Task goal ▸
May I please have every record restated word for word, with the images left out?

====== Data provided

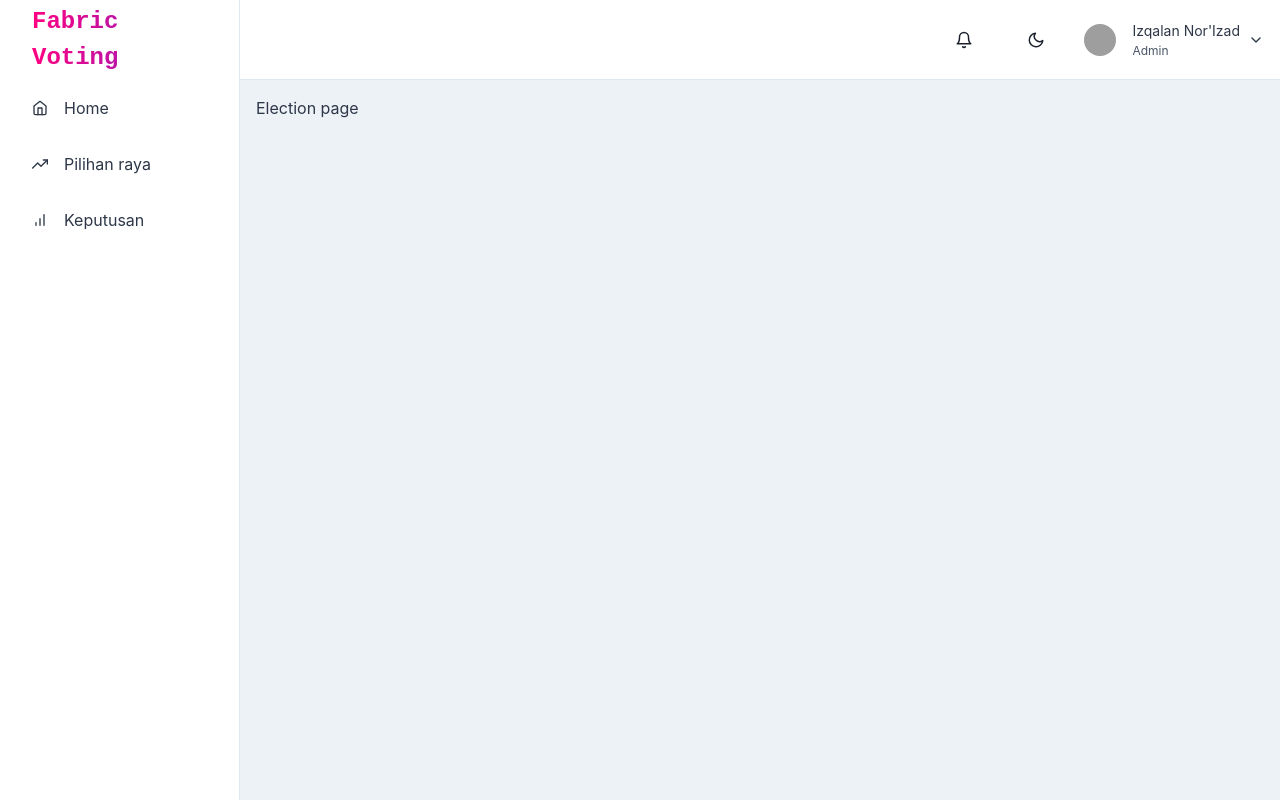
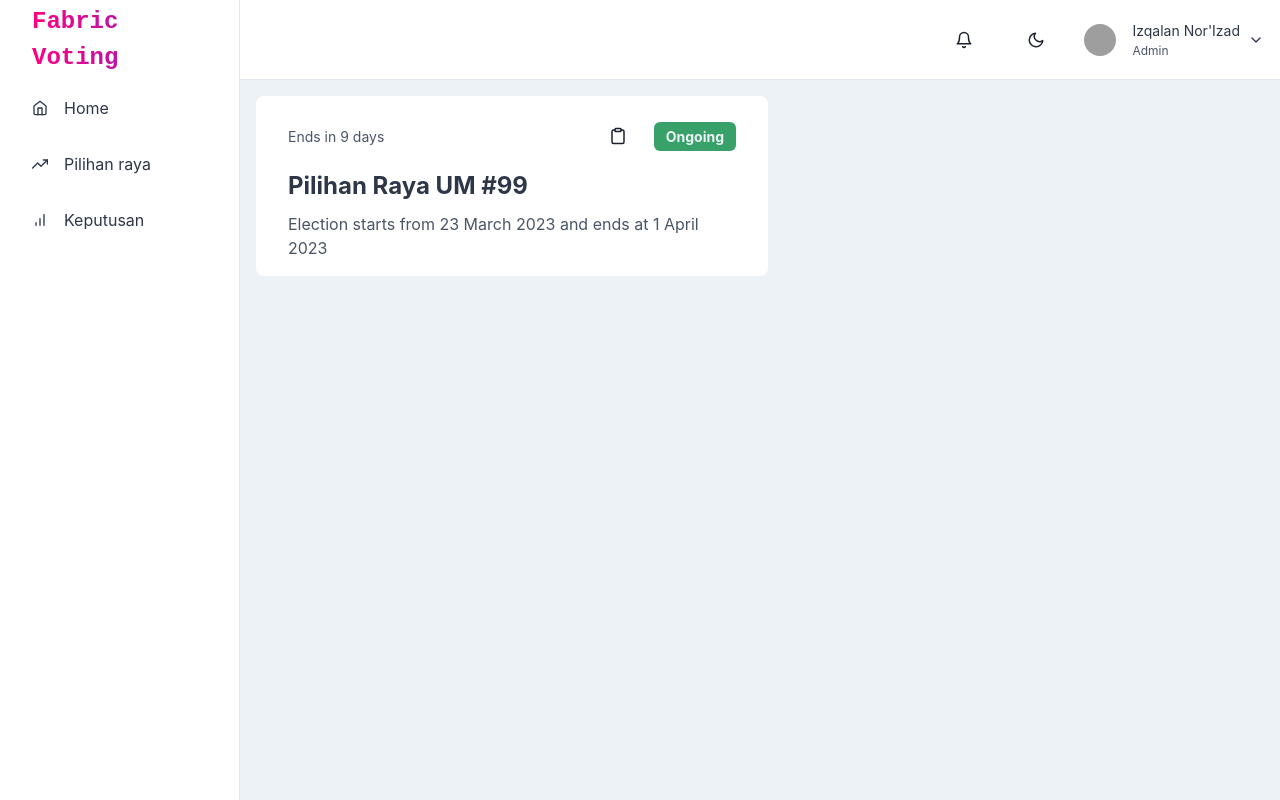
Before and after one commit to izqalan/fabric-voting, a Next.js app in the folder app/fabric-voting-client/: page /admin/election in a window 1280 px wide. Built offline with nearby package versions, Linux system fonts and the light colour scheme; grey boxes are pictures that could not be loaded.

Commit message:
election card component

```diff
--- /dev/null
+++ b/app/fabric-voting-client/components/elements/electionCard.tsx
@@ -0,0 +1,110 @@
+import { Flex, Box, Text, Image, chakra } from "@chakra-ui/react";
+import { formatDistance, format } from "date-fns";
+import { IconButton } from "@chakra-ui/react";
+import { FiClipboard } from "react-icons/fi";
+import copyMessage from "../utils/copyMessage";
+
+interface ElectionCardProps {
+  electionName: string;
+  electionID: string;
+  startDate: Date;
+  endDate: Date;
+  createdAt: Date;
+  updatedAt: Date;
+}
+
+export default function ElectionCard({ electionName, electionID, startDate, endDate, createdAt, updatedAt }: ElectionCardProps) {
+
+
+  return (
+    <Box
+      px={8}
+      py={4}
+      rounded="lg"
+      shadow="lg"
+      bg="white"
+      _dark={{
+        bg: "gray.900",
+      }}
+      maxW="lg"
+      minW="md"
+      _hover={{
+        border: "1px",
+        borderColor: "purple.600",
+        _dark: {
+          border: "1px",
+          borderColor: "purple.600",
+        },
+      }}
+      cursor="pointer"
+      boxShadow='linear(to-l, #7928CA, #FF0080)'
+    >
+      <Flex justifyContent="space-between" alignItems="center">
+        <chakra.span
+          fontSize="sm"
+          color="gray.600"
+          _dark={{
+            color: "gray.400",
+          }}
+        >
+          {/* if date has passed 'ended' */}
+          {new Date > endDate ? "Ended " : "Ends "}
+          {formatDistance(endDate, startDate, { addSuffix: true })}
+        </chakra.span>
+        <Flex alignItems="center">
+          <IconButton
+            size="lg"
+            colorScheme="gray"
+            variant="ghost"
+            mx={3}
+            aria-label="copy eletion url"
+            icon={<FiClipboard />}
+            onClick={() => {
+              copyMessage(electionID)
+            }}
+          />
+          <Text
+            px={3}
+            py={1}
+            bg={new Date > endDate ? "red.500" : "green.500"}
+            color="gray.100"
+            fontSize="sm"
+            fontWeight="700"
+            rounded="md"
+          >
+            {new Date > endDate ? "Ended" : "Ongoing"}
+          </Text>
+        </Flex>
+      </Flex>
+
+      <Box mt={2}>
+        <Text
+          fontSize="2xl"
+          color="gray.700"
+          _dark={{
+            color: "white",
+          }}
+          fontWeight="700"
+          _hover={{
+            color: "gray.600",
+            _dark: {
+              color: "gray.200",
+            },
+            textDecor: "underline",
+          }}
+        >
+          {electionName}
+        </Text>
+        <chakra.p
+          mt={2}
+          color="gray.600"
+          _dark={{
+            color: "gray.300",
+          }}
+        >
+          Election starts from {format(startDate, 'd MMMM yyyy')} and ends at {format(endDate, 'd MMMM yyyy')}
+        </chakra.p>
+      </Box>
+    </Box>
+  )
+}
--- a/app/fabric-voting-client/components/layouts/SidebarWithHeader.tsx
+++ b/app/fabric-voting-client/components/layouts/SidebarWithHeader.tsx
@@ -48,7 +48,7 @@ export default function SidebarWithHeader({
 }) {
   const { isOpen, onOpen, onClose } = useDisclosure();
   return (
-    <Box minH="100vh" bg={useColorModeValue('gray.100', 'gray.900')} textColor={useColorModeValue('gray.700', 'inherit')}>
+    <Box minH="100vh" bg={useColorModeValue('gray.100', 'gray.800')} textColor={useColorModeValue('gray.700', 'inherit')}>
       <SidebarContent
         LinkItems={linkItems}
         onClose={() => onClose}
--- /dev/null
+++ b/app/fabric-voting-client/components/utils/copyMessage.ts
@@ -0,0 +1,8 @@
+export default function copyMessage(message: string) {
+  const el = document.createElement('textarea');
+  el.value = message;
+  document.body.appendChild(el);
+  el.select();
+  document.execCommand('copy');
+  document.body.removeChild(el);
+}
--- a/app/fabric-voting-client/package.json
+++ b/app/fabric-voting-client/package.json
@@ -15,6 +15,7 @@
     "@types/node": "18.15.9",
     "@types/react": "18.0.29",
     "@types/react-dom": "18.0.11",
+    "date-fns": "^2.29.3",
     "eslint": "8.36.0",
     "eslint-config-next": "13.2.4",
     "framer-motion": "^10.9.1",
--- a/app/fabric-voting-client/pages/admin/election.tsx
+++ b/app/fabric-voting-client/pages/admin/election.tsx
@@ -1,6 +1,18 @@
+import ElectionCard from "@/components/elements/electionCard"
+import { addDays, subDays } from "date-fns"
+
 export default function Election() {
 
   return (
-    <div>Election page</div>
+    <>
+      <ElectionCard
+        electionName="Pilihan Raya UM #99"
+        electionID="election.1234567890"
+        startDate={subDays(new Date(), 2)}
+        endDate={addDays(new Date(), 7)}
+        createdAt={subDays(new Date(), 2)}
+        updatedAt={subDays(new Date(), 1)}
+      />
+    </>
   )
 }
```
Also changed, not shown: 1 other file (tests, documents, lock files or other folders).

============

Solution to this exercise ▸
Before and after one commit to izqalan/fabric-voting, a Next.js app in the folder app/fabric-voting-client/: page /admin/election in a window 1280 px wide. Built offline with nearby package versions, Linux system fonts and the light colour scheme; grey boxes are pictures that could not be loaded.

Commit message:
election card component

```diff
--- /dev/null
+++ b/app/fabric-voting-client/components/elements/electionCard.tsx
@@ -0,0 +1,110 @@
+import { Flex, Box, Text, Image, chakra } from "@chakra-ui/react";
+import { formatDistance, format } from "date-fns";
+import { IconButton } from "@chakra-ui/react";
+import { FiClipboard } from "react-icons/fi";
+import copyMessage from "../utils/copyMessage";
+
+interface ElectionCardProps {
+  electionName: string;
+  electionID: string;
+  startDate: Date;
+  endDate: Date;
+  createdAt: Date;
+  updatedAt: Date;
+}
+
+export default function ElectionCard({ electionName, electionID, startDate, endDate, createdAt, updatedAt }: ElectionCardProps) {
+
+
+  return (
+    <Box
+      px={8}
+      py={4}
+      rounded="lg"
+      shadow="lg"
+      bg="white"
+      _dark={{
+        bg: "gray.900",
+      }}
+      maxW="lg"
+      minW="md"
+      _hover={{
+        border: "1px",
+        borderColor: "purple.600",
+        _dark: {
+          border: "1px",
+          borderColor: "purple.600",
+        },
+      }}
+      cursor="pointer"
+      boxShadow='linear(to-l, #7928CA, #FF0080)'
+    >
+      <Flex justifyContent="space-between" alignItems="center">
+        <chakra.span
+          fontSize="sm"
+          color="gray.600"
+          _dark={{
+            color: "gray.400",
+          }}
+        >
+          {/* if date has passed 'ended' */}
+          {new Date > endDate ? "Ended " : "Ends "}
+          {formatDistance(endDate, startDate, { addSuffix: true })}
+        </chakra.span>
+        <Flex alignItems="center">
+          <IconButton
+            size="lg"
+            colorScheme="gray"
+            variant="ghost"
+            mx={3}
+            aria-label="copy eletion url"
+            icon={<FiClipboard />}
+            onClick={() => {
+              copyMessage(electionID)
+            }}
+          />
+          <Text
+            px={3}
+            py={1}
+            bg={new Date > endDate ? "red.500" : "green.500"}
+            color="gray.100"
+            fontSize="sm"
+            fontWeight="700"
+            rounded="md"
+          >
+            {new Date > endDate ? "Ended" : "Ongoing"}
+          </Text>
+        </Flex>
+      </Flex>
+
+      <Box mt={2}>
+        <Text
+          fontSize="2xl"
+          color="gray.700"
+          _dark={{
+            color: "white",
+          }}
+          fontWeight="700"
+          _hover={{
+            color: "gray.600",
+            _dark: {
+              color: "gray.200",
+            },
+            textDecor: "underline",
+          }}
+        >
+          {electionName}
+        </Text>
+        <chakra.p
+          mt={2}
+          color="gray.600"
+          _dark={{
+            color: "gray.300",
+          }}
+        >
+          Election starts from {format(startDate, 'd MMMM yyyy')} and ends at {format(endDate, 'd MMMM yyyy')}
+        </chakra.p>
+      </Box>
+    </Box>
+  )
+}
--- a/app/fabric-voting-client/components/layouts/SidebarWithHeader.tsx
+++ b/app/fabric-voting-client/components/layouts/SidebarWithHeader.tsx
@@ -48,7 +48,7 @@ export default function SidebarWithHeader({
 }) {
   const { isOpen, onOpen, onClose } = useDisclosure();
   return (
-    <Box minH="100vh" bg={useColorModeValue('gray.100', 'gray.900')} textColor={useColorModeValue('gray.700', 'inherit')}>
+    <Box minH="100vh" bg={useColorModeValue('gray.100', 'gray.800')} textColor={useColorModeValue('gray.700', 'inherit')}>
       <SidebarContent
         LinkItems={linkItems}
         onClose={() => onClose}
--- /dev/null
+++ b/app/fabric-voting-client/components/utils/copyMessage.ts
@@ -0,0 +1,8 @@
+export default function copyMessage(message: string) {
+  const el = document.createElement('textarea');
+  el.value = message;
+  document.body.appendChild(el);
+  el.select();
+  document.execCommand('copy');
+  document.body.removeChild(el);
+}
--- a/app/fabric-voting-client/package.json
+++ b/app/fabric-voting-client/package.json
@@ -15,6 +15,7 @@
     "@types/node": "18.15.9",
     "@types/react": "18.0.29",
     "@types/react-dom": "18.0.11",
+    "date-fns": "^2.29.3",
     "eslint": "8.36.0",
     "eslint-config-next": "13.2.4",
     "framer-motion": "^10.9.1",
--- a/app/fabric-voting-client/pages/admin/election.tsx
+++ b/app/fabric-voting-client/pages/admin/election.tsx
@@ -1,6 +1,18 @@
+import ElectionCard from "@/components/elements/electionCard"
+import { addDays, subDays } from "date-fns"
+
 export default function Election() {
 
   return (
-    <div>Election page</div>
+    <>
+      <ElectionCard
+        electionName="Pilihan Raya UM #99"
+        electionID="election.1234567890"
+        startDate={subDays(new Date(), 2)}
+        endDate={addDays(new Date(), 7)}
+        createdAt={subDays(new Date(), 2)}
+        updatedAt={subDays(new Date(), 1)}
+      />
+    </>
   )
 }
```
Also changed, not shown: 1 other file (tests, documents, lock files or other folders).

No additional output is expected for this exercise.